WORK REQUIRED
Below are entries. Pull out all lines containing "Botão".

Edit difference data
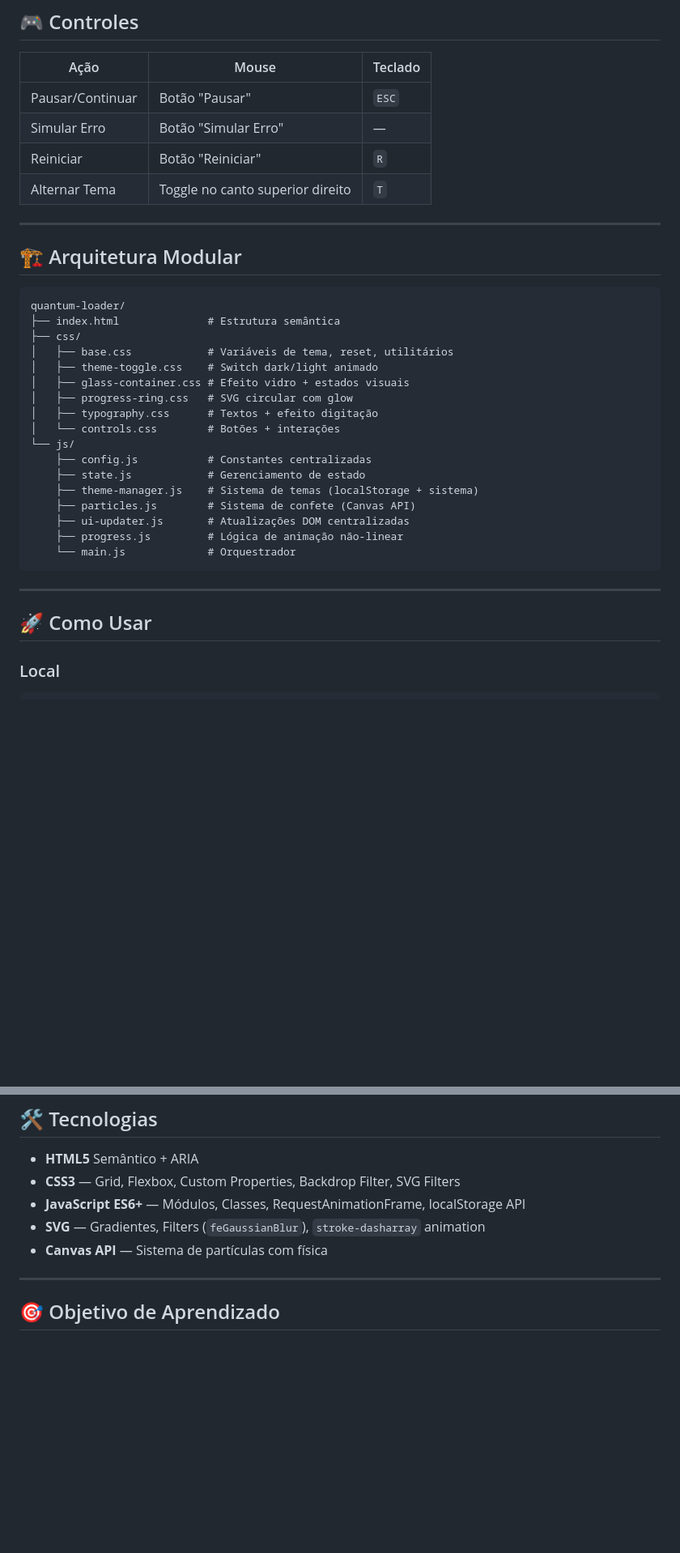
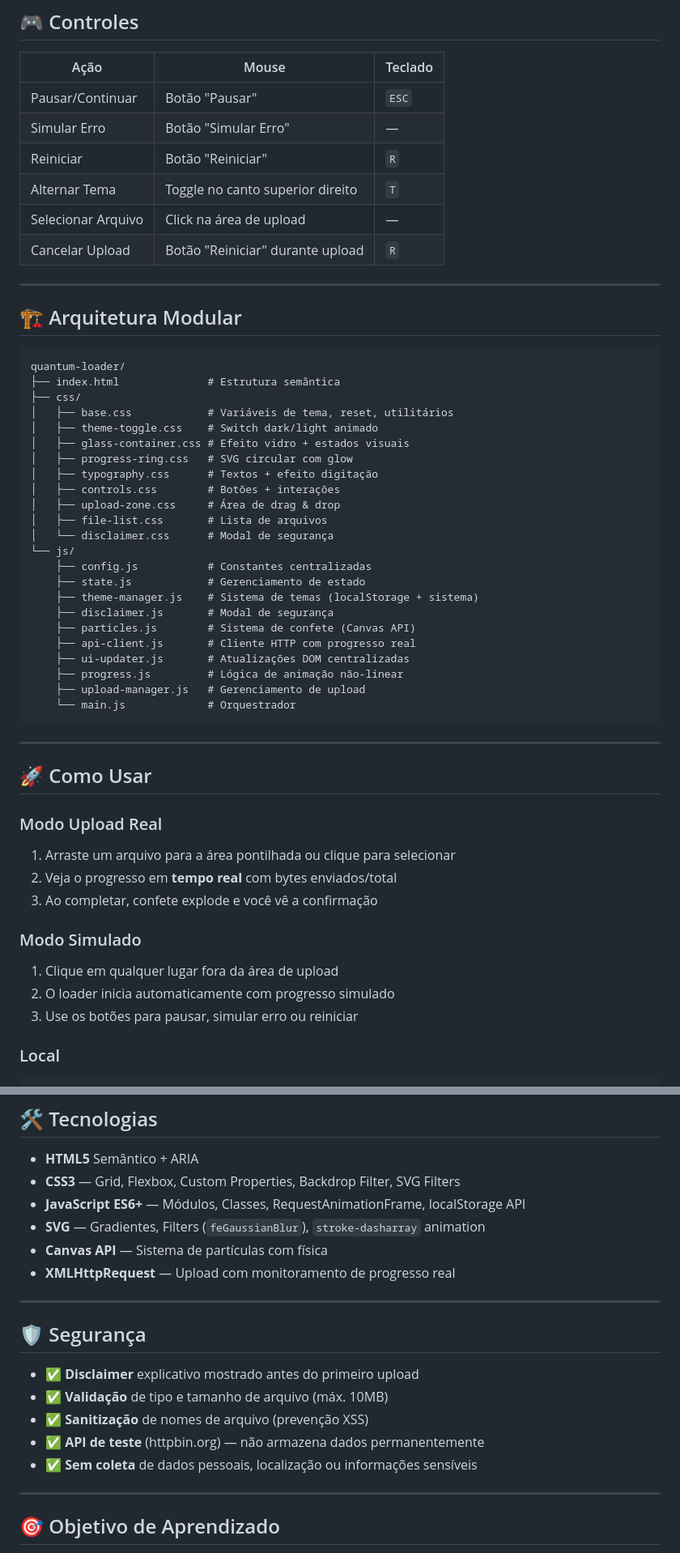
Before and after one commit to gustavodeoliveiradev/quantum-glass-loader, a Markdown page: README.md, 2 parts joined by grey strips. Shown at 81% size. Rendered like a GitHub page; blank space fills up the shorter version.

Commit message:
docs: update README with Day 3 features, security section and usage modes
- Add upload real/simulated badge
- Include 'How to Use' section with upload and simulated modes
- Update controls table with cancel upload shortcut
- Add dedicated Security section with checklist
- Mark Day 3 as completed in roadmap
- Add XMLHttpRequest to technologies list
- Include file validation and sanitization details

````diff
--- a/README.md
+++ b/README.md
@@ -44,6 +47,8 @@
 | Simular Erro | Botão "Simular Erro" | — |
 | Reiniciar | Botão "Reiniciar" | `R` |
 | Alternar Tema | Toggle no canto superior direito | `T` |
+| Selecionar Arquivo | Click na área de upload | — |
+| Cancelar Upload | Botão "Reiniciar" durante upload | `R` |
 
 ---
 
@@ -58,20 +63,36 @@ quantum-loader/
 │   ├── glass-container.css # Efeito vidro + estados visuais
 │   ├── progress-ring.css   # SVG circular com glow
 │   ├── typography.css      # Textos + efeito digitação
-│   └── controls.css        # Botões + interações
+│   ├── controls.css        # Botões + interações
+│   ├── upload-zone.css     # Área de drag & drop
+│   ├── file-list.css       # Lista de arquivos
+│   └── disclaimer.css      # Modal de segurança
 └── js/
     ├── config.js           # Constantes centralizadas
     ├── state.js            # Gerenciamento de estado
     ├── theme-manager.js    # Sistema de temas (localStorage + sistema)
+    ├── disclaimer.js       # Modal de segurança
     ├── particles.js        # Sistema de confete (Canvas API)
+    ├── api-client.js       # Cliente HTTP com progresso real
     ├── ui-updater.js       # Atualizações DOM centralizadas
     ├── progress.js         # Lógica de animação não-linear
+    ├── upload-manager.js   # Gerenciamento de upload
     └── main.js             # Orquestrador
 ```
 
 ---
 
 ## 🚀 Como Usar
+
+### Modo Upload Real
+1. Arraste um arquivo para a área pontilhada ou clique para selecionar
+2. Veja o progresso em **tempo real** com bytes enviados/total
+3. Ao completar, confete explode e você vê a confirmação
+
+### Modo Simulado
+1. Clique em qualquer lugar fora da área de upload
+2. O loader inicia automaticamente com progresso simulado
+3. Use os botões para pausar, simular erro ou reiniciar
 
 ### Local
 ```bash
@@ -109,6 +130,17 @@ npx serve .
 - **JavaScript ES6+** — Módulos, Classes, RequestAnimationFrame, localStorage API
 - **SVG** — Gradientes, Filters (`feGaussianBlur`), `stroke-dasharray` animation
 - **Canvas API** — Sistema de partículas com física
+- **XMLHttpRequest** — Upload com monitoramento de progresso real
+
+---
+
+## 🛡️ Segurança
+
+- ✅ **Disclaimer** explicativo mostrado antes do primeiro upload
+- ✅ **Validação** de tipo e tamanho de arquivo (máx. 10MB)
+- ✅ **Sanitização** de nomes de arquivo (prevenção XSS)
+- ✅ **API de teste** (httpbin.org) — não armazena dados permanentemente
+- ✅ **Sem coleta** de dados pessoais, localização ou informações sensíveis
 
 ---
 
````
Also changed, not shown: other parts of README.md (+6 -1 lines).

COMPLETED TASK
 | Simular Erro | Botão "Simular Erro" | — |
 | Reiniciar | Botão "Reiniciar" | `R` |
+| Cancelar Upload | Botão "Reiniciar" durante upload | `R` |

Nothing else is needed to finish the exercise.